■ Task directions ■
Count every line below in which "green" occurs, then give only the count.

(Records excerpted from a collection)
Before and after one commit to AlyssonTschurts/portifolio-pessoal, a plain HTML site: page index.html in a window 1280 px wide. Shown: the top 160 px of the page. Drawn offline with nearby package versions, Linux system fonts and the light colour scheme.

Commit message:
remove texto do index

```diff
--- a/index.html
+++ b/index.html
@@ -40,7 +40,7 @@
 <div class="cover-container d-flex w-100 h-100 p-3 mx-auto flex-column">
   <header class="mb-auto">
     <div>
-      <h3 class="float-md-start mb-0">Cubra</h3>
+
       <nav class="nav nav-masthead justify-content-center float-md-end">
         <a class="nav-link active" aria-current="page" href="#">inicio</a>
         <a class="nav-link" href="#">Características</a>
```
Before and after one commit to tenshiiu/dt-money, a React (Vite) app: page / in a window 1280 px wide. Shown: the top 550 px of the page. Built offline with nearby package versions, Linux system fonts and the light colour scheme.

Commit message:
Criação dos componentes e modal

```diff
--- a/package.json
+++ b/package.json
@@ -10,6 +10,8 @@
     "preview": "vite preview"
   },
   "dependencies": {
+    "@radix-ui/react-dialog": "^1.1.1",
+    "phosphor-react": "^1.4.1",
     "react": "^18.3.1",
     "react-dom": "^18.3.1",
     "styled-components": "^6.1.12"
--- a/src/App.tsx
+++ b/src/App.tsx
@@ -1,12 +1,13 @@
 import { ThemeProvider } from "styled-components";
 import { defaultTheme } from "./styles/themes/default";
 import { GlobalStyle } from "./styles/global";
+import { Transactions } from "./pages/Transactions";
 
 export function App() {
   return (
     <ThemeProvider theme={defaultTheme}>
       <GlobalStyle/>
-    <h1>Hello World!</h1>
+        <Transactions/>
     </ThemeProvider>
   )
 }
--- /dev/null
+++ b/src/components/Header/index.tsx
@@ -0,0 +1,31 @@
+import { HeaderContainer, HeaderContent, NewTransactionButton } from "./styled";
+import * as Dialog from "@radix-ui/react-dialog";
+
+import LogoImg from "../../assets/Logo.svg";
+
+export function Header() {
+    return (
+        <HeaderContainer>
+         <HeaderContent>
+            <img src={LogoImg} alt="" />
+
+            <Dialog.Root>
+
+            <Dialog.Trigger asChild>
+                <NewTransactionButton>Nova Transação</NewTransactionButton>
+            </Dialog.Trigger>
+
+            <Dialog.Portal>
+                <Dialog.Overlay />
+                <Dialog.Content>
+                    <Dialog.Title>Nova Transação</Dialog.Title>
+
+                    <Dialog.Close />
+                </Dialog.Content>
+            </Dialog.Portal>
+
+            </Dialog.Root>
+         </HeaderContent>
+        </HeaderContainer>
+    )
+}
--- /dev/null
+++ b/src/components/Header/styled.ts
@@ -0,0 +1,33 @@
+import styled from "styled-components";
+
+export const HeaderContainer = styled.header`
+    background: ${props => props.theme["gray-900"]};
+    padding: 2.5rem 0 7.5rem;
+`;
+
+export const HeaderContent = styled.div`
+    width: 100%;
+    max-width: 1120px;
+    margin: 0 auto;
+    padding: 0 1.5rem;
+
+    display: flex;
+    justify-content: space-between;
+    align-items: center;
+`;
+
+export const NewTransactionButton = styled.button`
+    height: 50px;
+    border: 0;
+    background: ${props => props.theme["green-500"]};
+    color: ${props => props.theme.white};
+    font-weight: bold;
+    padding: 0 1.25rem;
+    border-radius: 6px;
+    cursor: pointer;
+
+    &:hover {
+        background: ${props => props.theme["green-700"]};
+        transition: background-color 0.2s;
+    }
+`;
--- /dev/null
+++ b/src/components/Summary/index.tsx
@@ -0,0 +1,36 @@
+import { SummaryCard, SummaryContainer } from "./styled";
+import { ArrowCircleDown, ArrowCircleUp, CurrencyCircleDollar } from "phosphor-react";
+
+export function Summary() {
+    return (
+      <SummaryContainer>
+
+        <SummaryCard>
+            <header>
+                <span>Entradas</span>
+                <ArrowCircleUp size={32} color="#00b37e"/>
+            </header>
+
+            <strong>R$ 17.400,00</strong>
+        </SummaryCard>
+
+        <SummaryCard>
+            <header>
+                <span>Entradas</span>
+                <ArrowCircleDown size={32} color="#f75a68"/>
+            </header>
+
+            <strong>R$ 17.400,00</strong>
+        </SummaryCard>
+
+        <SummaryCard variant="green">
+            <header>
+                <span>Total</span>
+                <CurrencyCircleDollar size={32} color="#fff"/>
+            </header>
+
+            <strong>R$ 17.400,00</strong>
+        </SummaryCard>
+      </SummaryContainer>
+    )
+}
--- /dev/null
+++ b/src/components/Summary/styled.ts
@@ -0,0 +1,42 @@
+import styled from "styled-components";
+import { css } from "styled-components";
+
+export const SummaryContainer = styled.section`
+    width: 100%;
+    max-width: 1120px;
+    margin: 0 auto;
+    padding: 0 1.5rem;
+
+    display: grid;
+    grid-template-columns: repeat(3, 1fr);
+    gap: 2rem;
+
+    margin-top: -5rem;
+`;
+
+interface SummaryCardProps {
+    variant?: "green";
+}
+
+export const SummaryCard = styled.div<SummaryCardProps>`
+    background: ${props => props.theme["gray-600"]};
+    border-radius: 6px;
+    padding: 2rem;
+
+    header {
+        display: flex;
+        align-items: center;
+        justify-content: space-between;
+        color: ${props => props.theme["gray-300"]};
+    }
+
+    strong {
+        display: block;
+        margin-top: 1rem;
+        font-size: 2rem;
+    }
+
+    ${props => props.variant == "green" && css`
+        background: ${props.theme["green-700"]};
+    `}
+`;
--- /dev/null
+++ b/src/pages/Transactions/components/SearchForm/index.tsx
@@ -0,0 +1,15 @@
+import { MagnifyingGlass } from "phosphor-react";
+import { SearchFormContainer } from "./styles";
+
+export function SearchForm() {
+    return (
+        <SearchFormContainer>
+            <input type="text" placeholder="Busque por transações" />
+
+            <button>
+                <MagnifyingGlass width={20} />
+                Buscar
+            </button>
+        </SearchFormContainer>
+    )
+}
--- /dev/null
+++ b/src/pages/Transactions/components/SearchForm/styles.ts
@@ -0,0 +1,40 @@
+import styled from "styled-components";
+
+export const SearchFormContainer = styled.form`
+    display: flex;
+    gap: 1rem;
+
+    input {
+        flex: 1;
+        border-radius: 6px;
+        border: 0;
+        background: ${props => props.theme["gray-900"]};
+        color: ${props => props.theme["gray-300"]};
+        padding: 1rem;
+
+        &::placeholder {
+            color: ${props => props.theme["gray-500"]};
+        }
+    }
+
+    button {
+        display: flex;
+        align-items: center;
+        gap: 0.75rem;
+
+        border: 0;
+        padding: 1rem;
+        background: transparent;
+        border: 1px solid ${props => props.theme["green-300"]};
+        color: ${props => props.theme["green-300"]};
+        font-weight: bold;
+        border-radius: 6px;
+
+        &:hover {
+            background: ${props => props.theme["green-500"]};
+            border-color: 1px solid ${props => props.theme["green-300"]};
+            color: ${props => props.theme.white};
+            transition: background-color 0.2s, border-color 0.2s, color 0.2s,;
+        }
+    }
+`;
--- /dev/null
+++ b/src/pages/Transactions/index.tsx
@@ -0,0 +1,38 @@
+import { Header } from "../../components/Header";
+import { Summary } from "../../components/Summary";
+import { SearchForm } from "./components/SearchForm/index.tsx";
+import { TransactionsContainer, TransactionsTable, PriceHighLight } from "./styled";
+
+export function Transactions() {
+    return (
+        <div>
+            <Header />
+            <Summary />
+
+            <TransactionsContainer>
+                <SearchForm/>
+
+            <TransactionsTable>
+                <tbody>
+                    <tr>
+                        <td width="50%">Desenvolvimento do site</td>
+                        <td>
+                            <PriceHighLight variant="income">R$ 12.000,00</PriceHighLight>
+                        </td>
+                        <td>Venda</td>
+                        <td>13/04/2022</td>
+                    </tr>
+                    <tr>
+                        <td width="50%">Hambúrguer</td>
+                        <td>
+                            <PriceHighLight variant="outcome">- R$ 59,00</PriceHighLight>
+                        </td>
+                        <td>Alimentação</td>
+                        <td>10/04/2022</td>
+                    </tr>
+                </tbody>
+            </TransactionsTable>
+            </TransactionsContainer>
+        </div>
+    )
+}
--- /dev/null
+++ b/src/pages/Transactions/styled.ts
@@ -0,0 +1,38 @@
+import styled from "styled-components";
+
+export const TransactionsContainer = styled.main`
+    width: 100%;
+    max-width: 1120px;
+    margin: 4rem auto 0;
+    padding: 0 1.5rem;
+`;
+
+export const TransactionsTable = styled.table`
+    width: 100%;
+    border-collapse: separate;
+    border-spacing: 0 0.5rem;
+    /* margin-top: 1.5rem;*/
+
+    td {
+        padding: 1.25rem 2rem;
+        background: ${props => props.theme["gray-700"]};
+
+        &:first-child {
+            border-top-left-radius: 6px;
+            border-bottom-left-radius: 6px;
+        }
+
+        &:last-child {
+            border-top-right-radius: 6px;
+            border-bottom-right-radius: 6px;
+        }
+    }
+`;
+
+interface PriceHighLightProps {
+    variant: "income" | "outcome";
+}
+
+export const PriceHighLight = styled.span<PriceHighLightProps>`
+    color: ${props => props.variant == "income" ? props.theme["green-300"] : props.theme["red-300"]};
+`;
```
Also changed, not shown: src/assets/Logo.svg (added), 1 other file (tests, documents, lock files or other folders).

■ Problem solution ■
11